Self-employed people pay National Insurance contributions (NICs) in two classes: Class 2 and Class 4. However, there are a few exceptions to this. For example:
- You will not pay NICs if you are under 16, or over the state retirement age
- You will not have to pay Class 2 NICs if you are a married woman who opted into the Reduced Rate scheme before it ended in April 1977
- Separate rules apply to share fishermen and voluntary development workers
Some other self-employed people don’t pay National Insurance contributions through Self Assessment. However, they may choose to make voluntary contributions, as explained below. These workers include:
- Examiners, moderators, and invigilators
- Religious ministers, providing that they receive no salary or stipend
- People who make investments, but without receiving a commission or fee, and not as a business
- Some people whose business involves land or property
What’s happening to Class 2 National Insurance contributions?
The government has announced that Class 2 NICs will be scrapped as part of a simplification of the tax treatment of the self-employed.
This was originally slated to happen in April 2018, but the government has now said that the move will be delayed for at least a year following widespread concern that the change would leave the poorest self-employed people worse off.
For the time being, self-employed people must pay both Class 2 and Class 4 National Insurance contributions unless they are exempt.
Self-employed National Insurance rates
Class 2 and Class 4 NICs are charged at different rates.
The Class 2 National Insurance contribution is a fixed amount of £2.85 a week.
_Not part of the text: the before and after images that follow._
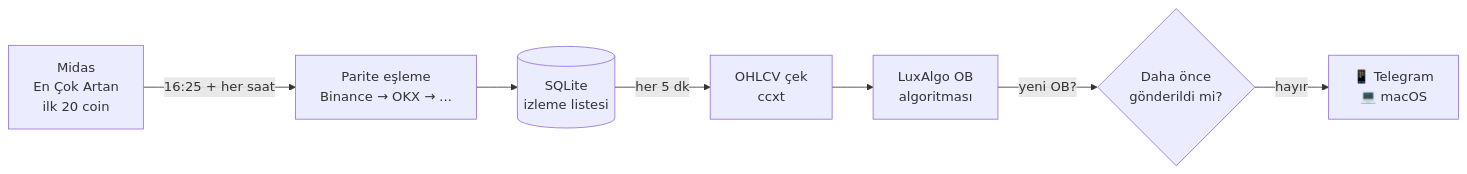
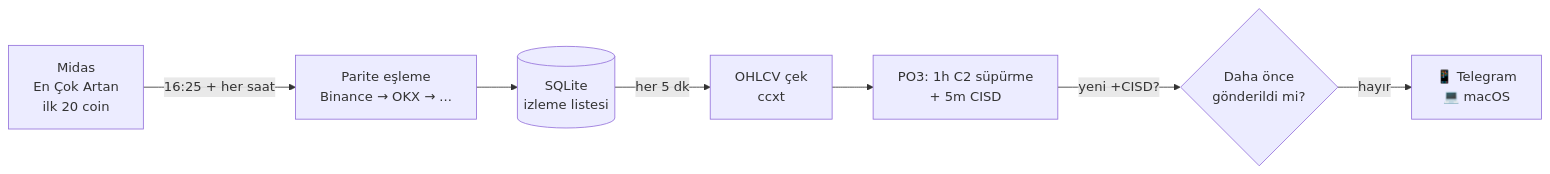
Before and after one commit to miracxdev/midas-ob-alert-bot: the diagram in README.md, drawn with Mermaid. The commit also changed other lines of this file and 13 other files, not shown here.

````diff
--- a/README.md
+++ b/README.md
@@ -58,9 +58,9 @@
 ```mermaid
 flowchart LR
     A[Midas<br/>En Çok Artan<br/>ilk 20 coin] -->|16:25 + her saat| B[Parite eşleme<br/>Binance → OKX → ...]
     B --> C[(SQLite<br/>izleme listesi)]
     C -->|her 5 dk| D[OHLCV çek<br/>ccxt]
-    D --> E[LuxAlgo OB<br/>algoritması]
-    E -->|yeni OB?| F{Daha önce<br/>gönderildi mi?}
+    D --> E[PO3: 1h C2 süpürme<br/>+ 5m CISD]
+    E -->|yeni +CISD?| F{Daha önce<br/>gönderildi mi?}
     F -->|hayır| G[📱 Telegram<br/>💻 macOS]
 ```
````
It is only charged if your annual profits are £6,025 or more.
Class 4 NICs are only charged if your profits are £8,164 or more a year. They are charged at a rate of nine per cent of profits between £8,164 and £45,000, and two per cent on profits over £45,000.
All of these rates are for the 2017/18 tax year.
Voluntary National Insurance contributions for the self-employed
Some people choose to make voluntary National Insurance contributions. You might do this because there are gaps in your National Insurance record which could affect your entitlement to the State Pension. This might be because you had small profits during periods of self-employment.
If you’re concerned that there may be gaps in your National Insurance record, you should ask for a copy using the tool on .Gov. You can then check to see if you are eligible to make voluntary contributions.
How to pay National Insurance contributions when self-employed
For most self-employed people, National Insurance contributions are paid through the Self Assessment process. You must file your return and pay your bill by 31 January every year. For more information, read our small business guide to Self Assessment tax returns.